Provided data >>
::::::
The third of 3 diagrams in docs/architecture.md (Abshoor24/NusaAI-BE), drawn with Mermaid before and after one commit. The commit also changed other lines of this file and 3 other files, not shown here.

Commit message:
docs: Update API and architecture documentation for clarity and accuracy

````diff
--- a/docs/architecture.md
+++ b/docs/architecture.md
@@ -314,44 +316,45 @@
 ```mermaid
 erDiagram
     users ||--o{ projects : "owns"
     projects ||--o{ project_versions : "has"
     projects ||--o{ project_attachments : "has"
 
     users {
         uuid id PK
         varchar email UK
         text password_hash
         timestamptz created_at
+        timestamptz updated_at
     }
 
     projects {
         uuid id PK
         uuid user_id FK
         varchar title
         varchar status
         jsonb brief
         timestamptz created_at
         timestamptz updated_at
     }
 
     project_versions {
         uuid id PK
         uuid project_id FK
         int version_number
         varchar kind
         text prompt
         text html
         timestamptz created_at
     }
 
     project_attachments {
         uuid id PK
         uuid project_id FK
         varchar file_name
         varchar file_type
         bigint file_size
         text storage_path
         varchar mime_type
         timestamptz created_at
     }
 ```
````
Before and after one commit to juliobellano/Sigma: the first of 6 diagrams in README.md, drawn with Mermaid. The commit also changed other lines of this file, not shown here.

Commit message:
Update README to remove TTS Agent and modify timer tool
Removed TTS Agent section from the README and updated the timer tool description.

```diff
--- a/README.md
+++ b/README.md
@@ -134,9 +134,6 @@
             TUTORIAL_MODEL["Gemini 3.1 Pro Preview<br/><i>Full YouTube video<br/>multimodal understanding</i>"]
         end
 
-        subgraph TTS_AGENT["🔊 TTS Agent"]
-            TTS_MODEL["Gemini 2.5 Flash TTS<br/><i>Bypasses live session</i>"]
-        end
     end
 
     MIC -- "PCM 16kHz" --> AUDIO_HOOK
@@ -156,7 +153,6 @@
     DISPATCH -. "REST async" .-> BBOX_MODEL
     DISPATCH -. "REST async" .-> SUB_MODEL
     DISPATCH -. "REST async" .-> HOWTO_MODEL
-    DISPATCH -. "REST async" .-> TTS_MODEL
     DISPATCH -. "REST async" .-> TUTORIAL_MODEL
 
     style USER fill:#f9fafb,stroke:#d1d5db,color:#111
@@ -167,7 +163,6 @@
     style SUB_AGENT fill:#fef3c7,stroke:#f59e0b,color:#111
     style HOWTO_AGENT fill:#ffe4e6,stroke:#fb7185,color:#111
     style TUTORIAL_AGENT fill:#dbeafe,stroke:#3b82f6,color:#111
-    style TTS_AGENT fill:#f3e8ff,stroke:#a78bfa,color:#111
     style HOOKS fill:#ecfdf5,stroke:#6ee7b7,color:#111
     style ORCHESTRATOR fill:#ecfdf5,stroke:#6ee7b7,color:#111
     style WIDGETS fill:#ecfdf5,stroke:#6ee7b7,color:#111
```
::::::
To do >>
Give the data back in full, exactly as written.

Response to the exercise >>
The third of 3 diagrams in docs/architecture.md (Abshoor24/NusaAI-BE), drawn with Mermaid before and after one commit. The commit also changed other lines of this file and 3 other files, not shown here.

Commit message:
docs: Update API and architecture documentation for clarity and accuracy

````diff
--- a/docs/architecture.md
+++ b/docs/architecture.md
@@ -314,44 +316,45 @@
 ```mermaid
 erDiagram
     users ||--o{ projects : "owns"
     projects ||--o{ project_versions : "has"
     projects ||--o{ project_attachments : "has"
 
     users {
         uuid id PK
         varchar email UK
         text password_hash
         timestamptz created_at
+        timestamptz updated_at
     }
 
     projects {
         uuid id PK
         uuid user_id FK
         varchar title
         varchar status
         jsonb brief
         timestamptz created_at
         timestamptz updated_at
     }
 
     project_versions {
         uuid id PK
         uuid project_id FK
         int version_number
         varchar kind
         text prompt
         text html
         timestamptz created_at
     }
 
     project_attachments {
         uuid id PK
         uuid project_id FK
         varchar file_name
         varchar file_type
         bigint file_size
         text storage_path
         varchar mime_type
         timestamptz created_at
     }
 ```
````
Before and after one commit to juliobellano/Sigma: the first of 6 diagrams in README.md, drawn with Mermaid. The commit also changed other lines of this file, not shown here.

Commit message:
Update README to remove TTS Agent and modify timer tool
Removed TTS Agent section from the README and updated the timer tool description.

```diff
--- a/README.md
+++ b/README.md
@@ -134,9 +134,6 @@
             TUTORIAL_MODEL["Gemini 3.1 Pro Preview<br/><i>Full YouTube video<br/>multimodal understanding</i>"]
         end
 
-        subgraph TTS_AGENT["🔊 TTS Agent"]
-            TTS_MODEL["Gemini 2.5 Flash TTS<br/><i>Bypasses live session</i>"]
-        end
     end
 
     MIC -- "PCM 16kHz" --> AUDIO_HOOK
@@ -156,7 +153,6 @@
     DISPATCH -. "REST async" .-> BBOX_MODEL
     DISPATCH -. "REST async" .-> SUB_MODEL
     DISPATCH -. "REST async" .-> HOWTO_MODEL
-    DISPATCH -. "REST async" .-> TTS_MODEL
     DISPATCH -. "REST async" .-> TUTORIAL_MODEL
 
     style USER fill:#f9fafb,stroke:#d1d5db,color:#111
@@ -167,7 +163,6 @@
     style SUB_AGENT fill:#fef3c7,stroke:#f59e0b,color:#111
     style HOWTO_AGENT fill:#ffe4e6,stroke:#fb7185,color:#111
     style TUTORIAL_AGENT fill:#dbeafe,stroke:#3b82f6,color:#111
-    style TTS_AGENT fill:#f3e8ff,stroke:#a78bfa,color:#111
     style HOOKS fill:#ecfdf5,stroke:#6ee7b7,color:#111
     style ORCHESTRATOR fill:#ecfdf5,stroke:#6ee7b7,color:#111
     style WIDGETS fill:#ecfdf5,stroke:#6ee7b7,color:#111
```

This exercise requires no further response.